Chronic fatigue syndrome (CFS) is one of the most intractable diseases and is characterized by severe central fatigue that impairs even daily activity. To date, the pathophysiological mechanisms are uncertain and no therapies exist. Therefore, a proper animal model reflecting the clinical features of CFS is urgently required.
We compared two CFS animal models most commonly used, by injection with lipopolysaccharide (LPS from Escherichia coli O111:B4) or polyinosinic: polycytidylic acid (poly I:C), along with bilateral adrenalectomy (ADX) as another possible model.

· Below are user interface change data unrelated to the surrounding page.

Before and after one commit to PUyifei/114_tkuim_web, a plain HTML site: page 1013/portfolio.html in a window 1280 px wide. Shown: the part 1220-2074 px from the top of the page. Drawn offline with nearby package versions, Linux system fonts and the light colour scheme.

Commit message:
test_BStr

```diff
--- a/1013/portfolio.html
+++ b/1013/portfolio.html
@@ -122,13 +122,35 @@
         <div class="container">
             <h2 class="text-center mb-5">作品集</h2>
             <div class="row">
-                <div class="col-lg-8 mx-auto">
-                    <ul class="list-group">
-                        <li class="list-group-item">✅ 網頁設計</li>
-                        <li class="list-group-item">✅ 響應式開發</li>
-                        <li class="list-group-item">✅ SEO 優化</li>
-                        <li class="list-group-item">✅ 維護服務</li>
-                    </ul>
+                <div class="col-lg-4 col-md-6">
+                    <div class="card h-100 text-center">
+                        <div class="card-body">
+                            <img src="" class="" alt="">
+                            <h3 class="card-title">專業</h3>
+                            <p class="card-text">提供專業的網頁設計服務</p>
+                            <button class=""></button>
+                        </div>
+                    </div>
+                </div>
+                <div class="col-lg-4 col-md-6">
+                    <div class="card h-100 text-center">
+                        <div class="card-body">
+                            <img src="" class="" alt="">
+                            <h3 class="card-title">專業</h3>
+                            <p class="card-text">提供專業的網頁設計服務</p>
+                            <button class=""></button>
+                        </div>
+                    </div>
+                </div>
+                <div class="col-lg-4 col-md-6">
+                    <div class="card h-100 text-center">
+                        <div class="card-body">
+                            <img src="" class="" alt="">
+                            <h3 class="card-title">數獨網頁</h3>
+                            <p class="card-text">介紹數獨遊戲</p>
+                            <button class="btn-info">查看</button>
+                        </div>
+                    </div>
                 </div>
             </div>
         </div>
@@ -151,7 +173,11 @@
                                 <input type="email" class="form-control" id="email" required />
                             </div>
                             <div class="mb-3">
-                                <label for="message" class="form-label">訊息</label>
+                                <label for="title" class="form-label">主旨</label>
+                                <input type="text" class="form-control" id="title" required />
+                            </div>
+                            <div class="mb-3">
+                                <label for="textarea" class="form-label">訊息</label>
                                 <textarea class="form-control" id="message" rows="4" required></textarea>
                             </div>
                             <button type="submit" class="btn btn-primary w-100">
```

Both LPS- and poly I:C-injected mice dominantly showed depressive behaviors, while ADX led to fatigue-like performances with high pain sensitivity.
In brain tissues, LPS injection notably activated microglia and the 5-hydroxytryptamine (HT)1A receptor in the prefrontal cortex and hippocampus. Poly I:C-injection also remarkably activated the 5-HT transporter and 5-HT1A receptor with a reduction in serotonin levels in the brain. ADX particularly activated astrocytes and transforming growth factor beta (TGF-β) 1 in all brain regions.
Our results revealed that LPS and poly I:C animal models approximate depressive disorder more closely than CFS. We suggest that ADX is a possible method for establishing a mouse model of CFS reflecting clinical features, especially in neuroendocrine system.